→ Source material
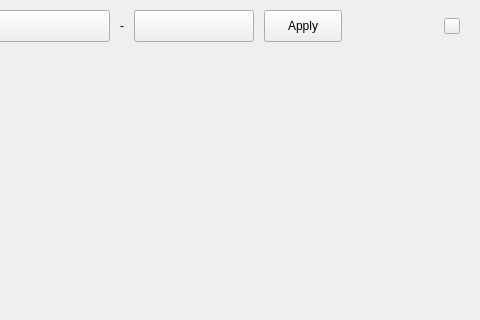
The window that src/common/monitor-content.ui (openeuler-mirror/ks-scmc-gui) describes before a commit, drawn with Qt 5; both pictures show x 252 to 732 and y 0 to 320 of the 732 by 578 pixel window.
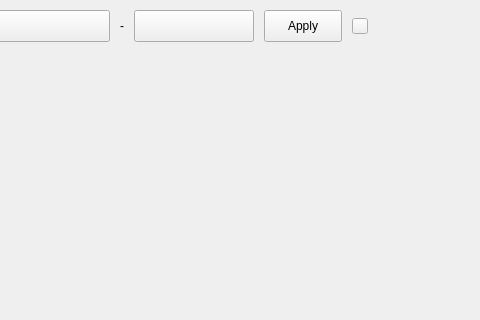
The same window after the commit. Custom widgets are drawn as their Qt base class.

Commit message: fix(monitor):change the place of refresh button - 修改刷新按钮的位置

Diff of the .ui file:
```diff
--- a/src/common/monitor-content.ui
+++ b/src/common/monitor-content.ui
@@ -174,6 +174,25 @@
         </property>
        </widget>
       </item>
+      <item>
+       <widget class="RefreshButton" name="btn_refresh">
+        <property name="minimumSize">
+         <size>
+          <width>16</width>
+          <height>16</height>
+         </size>
+        </property>
+        <property name="maximumSize">
+         <size>
+          <width>16</width>
+          <height>16</height>
+         </size>
+        </property>
+        <property name="text">
+         <string/>
+        </property>
+       </widget>
+      </item>
       <item>
        <spacer name="horizontalSpacer">
         <property name="orientation">
@@ -187,25 +206,6 @@
         </property>
        </spacer>
       </item>
-      <item>
-       <widget class="RefreshButton" name="btn_refresh">
-        <property name="minimumSize">
-         <size>
-          <width>16</width>
-          <height>16</height>
-         </size>
-        </property>
-        <property name="maximumSize">
-         <size>
-          <width>16</width>
-          <height>16</height>
-         </size>
-        </property>
-        <property name="text">
-         <string/>
-        </property>
-       </widget>
-      </item>
      </layout>
     </widget>
    </item>
```
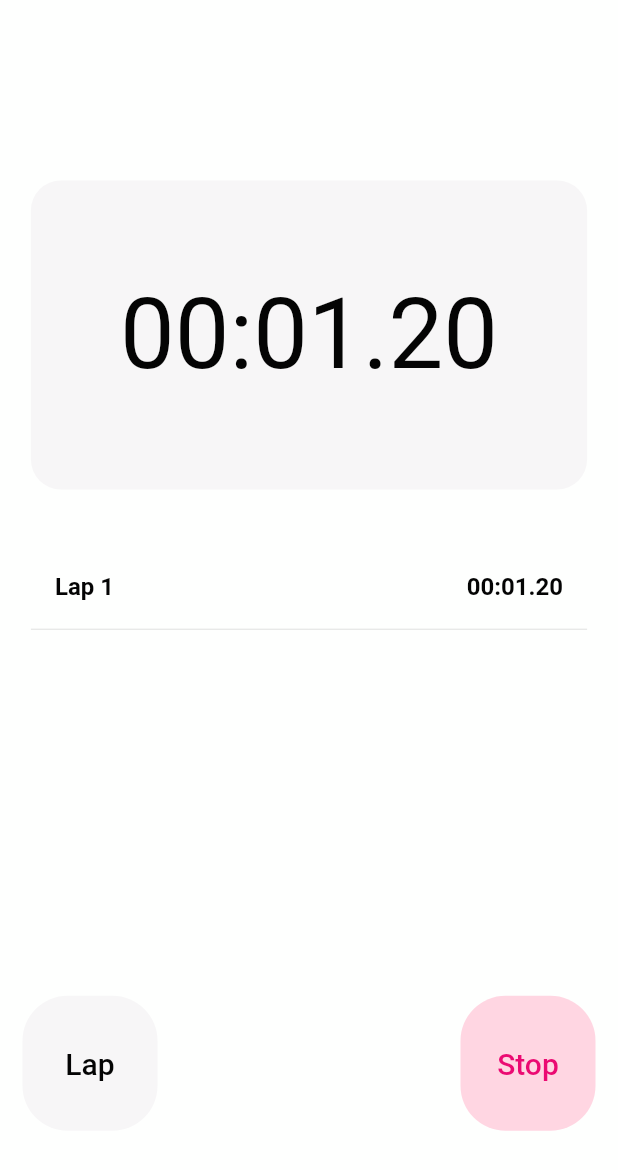
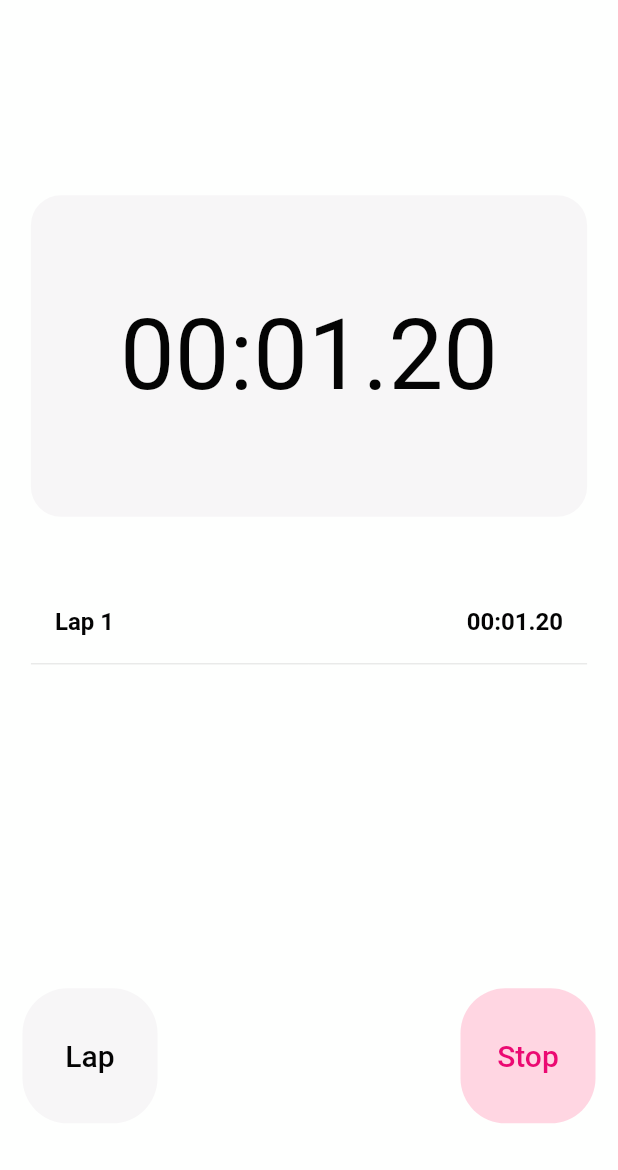
Before and after one commit to vincentmDAS/flutter_stopwatch, a Flutter app: the screen it shows after launch, after a tap on "Start", on a phone screen of 412 x 824 dp. Shown: the top 1170 px of the screen. Run offline on Flutter 3.47's test engine with Material 2 defaults, Android fonts, the phone set to English and light mode, and no system bars; our stand-ins replace device_preview, flutter_riverpod.

Commit message:
update size

```diff
--- a/lib/home_page.dart
+++ b/lib/home_page.dart
@@ -52,7 +52,7 @@
     final StopWatchNotifier myStopWatch = ref.watch(stopWatchProvider);
 
     return Container(
-      height: MediaQuery.of(context).size.height * 0.25,
+      height: MediaQuery.of(context).size.height * 0.26,
       width: MediaQuery.of(context).size.width * 0.9,
       decoration: const BoxDecoration(
         color: AppColors.backgroundGrey,
@@ -79,7 +79,7 @@
   Widget build(BuildContext context, WidgetRef ref) {
     final StopWatchNotifier myStopWatch = ref.watch(stopWatchProvider);
     return SizedBox(
-      height: MediaQuery.of(context).size.height * 0.3,
+      height: MediaQuery.of(context).size.height * 0.26,
       width: MediaQuery.of(context).size.width * 0.9,
       child: SingleChildScrollView(
         child: Column(
--- a/lib/main.dart
+++ b/lib/main.dart
@@ -10,7 +10,7 @@
 
   runApp(
     DevicePreview(
-      enabled: false,
+      enabled: true,
       builder: (context) {
         return const ProviderScope(
           child: MyApp(),
```
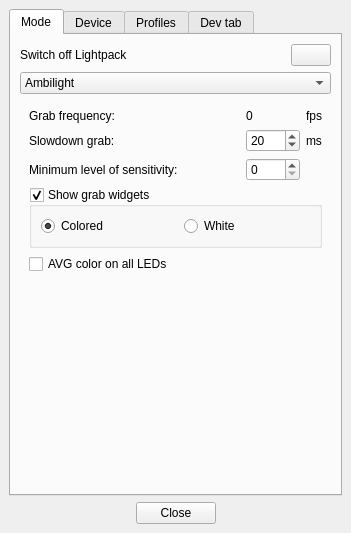
First picture: the form in Software/src/SettingsWindow.ui, repository Atarity/Lightpack, before the edit.
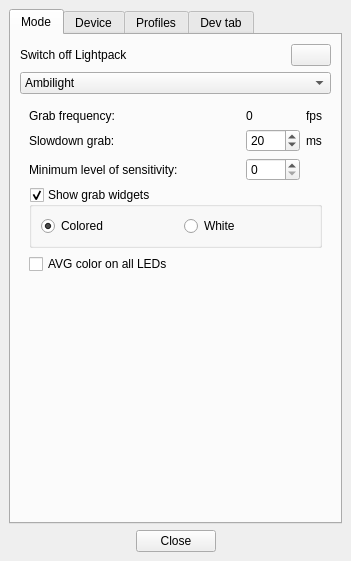
Second picture: the form after the edit. The open tabs and pages were chosen to show the change. Icons and pictures are not drawn. Custom widgets are drawn as their Qt base class.

```diff
--- a/Software/src/SettingsWindow.ui
+++ b/Software/src/SettingsWindow.ui
@@ -8,7 +8,7 @@
     <x>0</x>
     <y>0</y>
     <width>351</width>
-    <height>533</height>
+    <height>561</height>
    </rect>
   </property>
   <property name="windowTitle">
```
Left out of the diff: 4 changed lines with no effect on the pictures.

→ Aim of the exercise
Output all of the data above exactly; no pictures should appear.

→ Answer to the exercise
The window that src/common/monitor-content.ui (openeuler-mirror/ks-scmc-gui) describes before a commit, drawn with Qt 5; both pictures show x 252 to 732 and y 0 to 320 of the 732 by 578 pixel window.
The same window after the commit. Custom widgets are drawn as their Qt base class.

Commit message: fix(monitor):change the place of refresh button - 修改刷新按钮的位置

Diff of the .ui file:
```diff
--- a/src/common/monitor-content.ui
+++ b/src/common/monitor-content.ui
@@ -174,6 +174,25 @@
         </property>
        </widget>
       </item>
+      <item>
+       <widget class="RefreshButton" name="btn_refresh">
+        <property name="minimumSize">
+         <size>
+          <width>16</width>
+          <height>16</height>
+         </size>
+        </property>
+        <property name="maximumSize">
+         <size>
+          <width>16</width>
+          <height>16</height>
+         </size>
+        </property>
+        <property name="text">
+         <string/>
+        </property>
+       </widget>
+      </item>
       <item>
        <spacer name="horizontalSpacer">
         <property name="orientation">
@@ -187,25 +206,6 @@
         </property>
        </spacer>
       </item>
-      <item>
-       <widget class="RefreshButton" name="btn_refresh">
-        <property name="minimumSize">
-         <size>
-          <width>16</width>
-          <height>16</height>
-         </size>
-        </property>
-        <property name="maximumSize">
-         <size>
-          <width>16</width>
-          <height>16</height>
-         </size>
-        </property>
-        <property name="text">
-         <string/>
-        </property>
-       </widget>
-      </item>
      </layout>
     </widget>
    </item>
```
Before and after one commit to vincentmDAS/flutter_stopwatch, a Flutter app: the screen it shows after launch, after a tap on "Start", on a phone screen of 412 x 824 dp. Shown: the top 1170 px of the screen. Run offline on Flutter 3.47's test engine with Material 2 defaults, Android fonts, the phone set to English and light mode, and no system bars; our stand-ins replace device_preview, flutter_riverpod.

Commit message:
update size

```diff
--- a/lib/home_page.dart
+++ b/lib/home_page.dart
@@ -52,7 +52,7 @@
     final StopWatchNotifier myStopWatch = ref.watch(stopWatchProvider);
 
     return Container(
-      height: MediaQuery.of(context).size.height * 0.25,
+      height: MediaQuery.of(context).size.height * 0.26,
       width: MediaQuery.of(context).size.width * 0.9,
       decoration: const BoxDecoration(
         color: AppColors.backgroundGrey,
@@ -79,7 +79,7 @@
   Widget build(BuildContext context, WidgetRef ref) {
     final StopWatchNotifier myStopWatch = ref.watch(stopWatchProvider);
     return SizedBox(
-      height: MediaQuery.of(context).size.height * 0.3,
+      height: MediaQuery.of(context).size.height * 0.26,
       width: MediaQuery.of(context).size.width * 0.9,
       child: SingleChildScrollView(
         child: Column(
--- a/lib/main.dart
+++ b/lib/main.dart
@@ -10,7 +10,7 @@
 
   runApp(
     DevicePreview(
-      enabled: false,
+      enabled: true,
       builder: (context) {
         return const ProviderScope(
           child: MyApp(),
```
First picture: the form in Software/src/SettingsWindow.ui, repository Atarity/Lightpack, before the edit.
Second picture: the form after the edit. The open tabs and pages were chosen to show the change. Icons and pictures are not drawn. Custom widgets are drawn as their Qt base class.

```diff
--- a/Software/src/SettingsWindow.ui
+++ b/Software/src/SettingsWindow.ui
@@ -8,7 +8,7 @@
     <x>0</x>
     <y>0</y>
     <width>351</width>
-    <height>533</height>
+    <height>561</height>
    </rect>
   </property>
   <property name="windowTitle">
```
Left out of the diff: 4 changed lines with no effect on the pictures.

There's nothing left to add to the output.